Jamie Ann Romero as Julia and Karyn Casl as Lucetta in the Colorado Shakespeare Festival's production of "The Two Gentlemen of Verona." (Photo by Kira Horvath for CU Communications)
OK, there are these two guys from Verona . . .
Not an inspiring opening. OK, guys, “The Two Gentlemen of Verona” is, by critical consensus, Shakespeare’s first play. As such, it doesn’t rate very highly on the Bardometer.
The Colorado Shakespeare Festival’s production of the play suffers from a desperate sense of shame. Sure, “Two Gentlemen” . . . well . . . the script kinda stinks. In his introduction to the play in the Oxford edition of Shakespeare’s Complete Works, Stanley Wells even admits that “the play has succeeded best when subjected to adaptation.”
So the team for “Two Gents,” led by director Tom Markus, constructed conceptual scaffolding for it. Beyond that, they built an entire play about doing the play around it. With extraneous characters, loads of extra dialogue, and digressions that involve limericks, the hokey-pokey, insights, and such.
It’s a late rehearsal of a CSF production of “The Two Gentlemen of Verona.” (Bruce Bergner’s set works well.) The actors are in a mix of costume pieces and street clothes. The production’s haughty English director outlines his concept, the actors grumble, drink, and talk on their cell phones. These scenes are interspersed with those from the play. The result is not so enjoyable.
Now, I don’t mind anyone monkeying with Shakespeare. Not any more. I have seen “The Tempest” in outer space, “King Lear” as a Western, “Titus Andronicus! The Musical,” a Desert Storm “Julius Caesar.” I have seen 10-minute, and 8-hour, “Hamlet”s. Adapt away.

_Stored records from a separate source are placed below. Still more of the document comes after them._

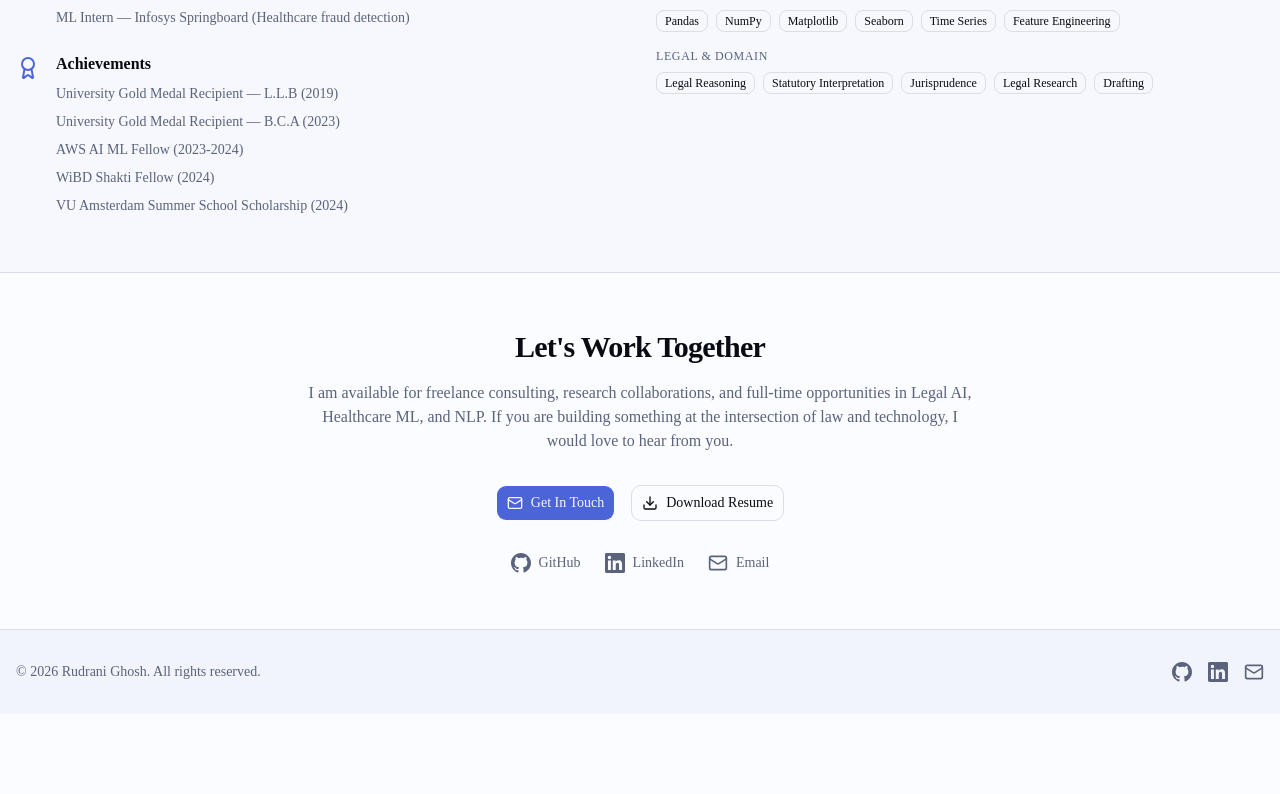
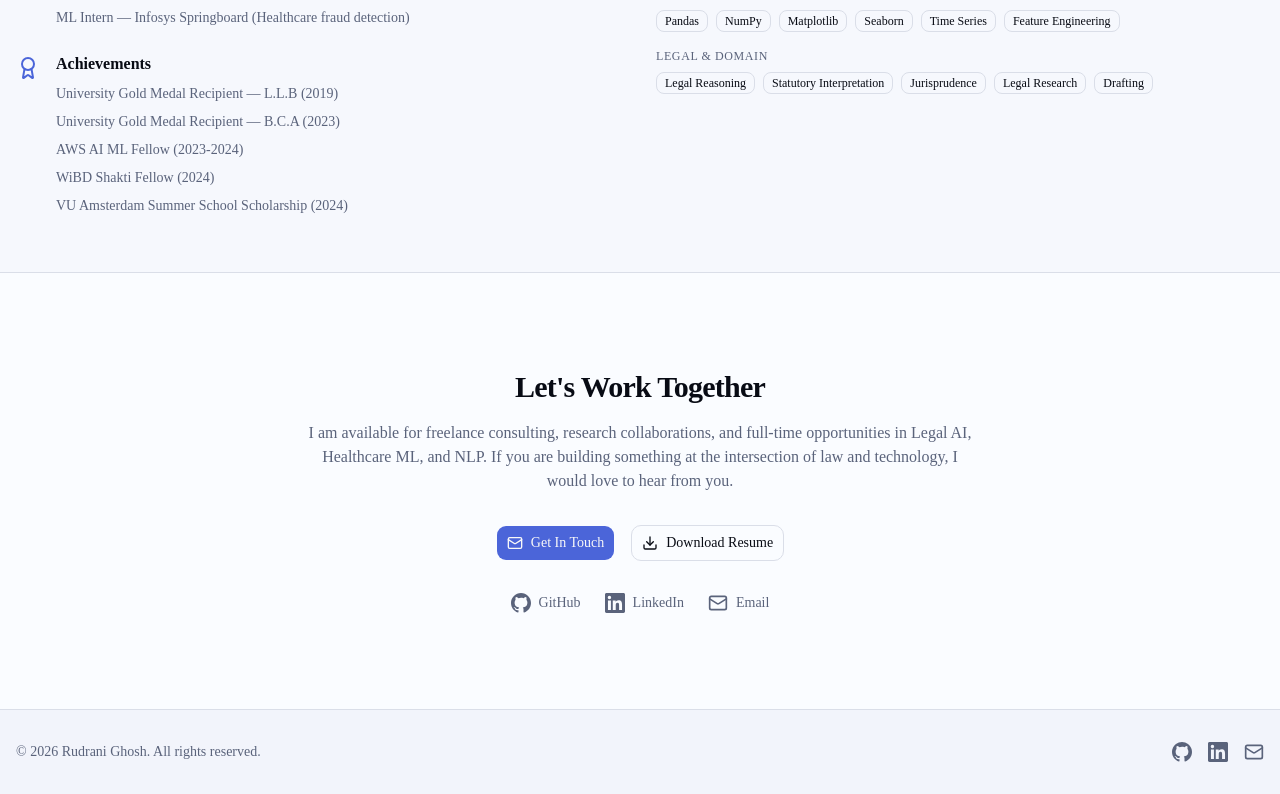
Before and after one commit to RudraniGhosh24/PortfolioProjects, a Next.js app: page / in a window 1280 px wide. Shown: the part 1539-2333 px from the top of the page. Before the commit the page ends 2253 px from the top, so only its background shows below. Built offline with nearby package versions, Linux system fonts and the light colour scheme.

Commit message:
Reduce padding in Working Prototypes and About Me sections

```diff
--- a/app/page.tsx
+++ b/app/page.tsx
@@ -379,7 +379,7 @@ export default function Home() {
       </section>
 
       {/* Contact */}
-      <section className="py-10 md:py-14 border-t">
+      <section className="py-16 md:py-24 border-t">
         <div className="container mx-auto px-4">
           <motion.div
             initial={{ opacity: 0, y: 20 }}
```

But make it work. CSF’s “Two Gents” doesn’t work because a) it doesn’t trust the material and b) it gives us something worse in supplement to it. A good try, but let’s move on.
Everyone does their best with what they’ve given to work with. Actually, the “Two Gentleman” scenes are fine, with moments of comic invention and pathos. Despite the constant interruptions, Matt Mueller makes something out of Proteus, and Jamie Ann Romero proves as adept comically as Julia as she did dramatically as Ophelia in the concurrently-running CSF “Hamlet.”
Alexandra C. Lewis is a perfect figure of grace as Silvia, Sam Sandoe has some fun as her father, the duke of Milan . . . and of course who doesn’t love those kooky outlaws.
Listen: we’re Shakespeare fans, we’re tough, we can take it. Let’s face it, not every word out of him was of the highest caliber. But hey! This is a Shakespeare festival and sometimes you just have to suck it up and do it.
For instance, I’m sure we’ll have to run into “King John” again someday. Just don’t bring him in at the end, when he’s dying, on a surfboard or a giant French fry or anything like that. Unless it works.
“The Two Gentlemen of Verona” is presented by the Colorado Shakespeare Festival on the campus of the University of Colorado in Boulder through Aug. 9. Ticket prices range from $14 to $54 each; however, there are discounts for multi-show purchases, CU students, staff and faculty; and those under 18. For more info, please visit www.coloradoshakes.org or call 303-492-0554.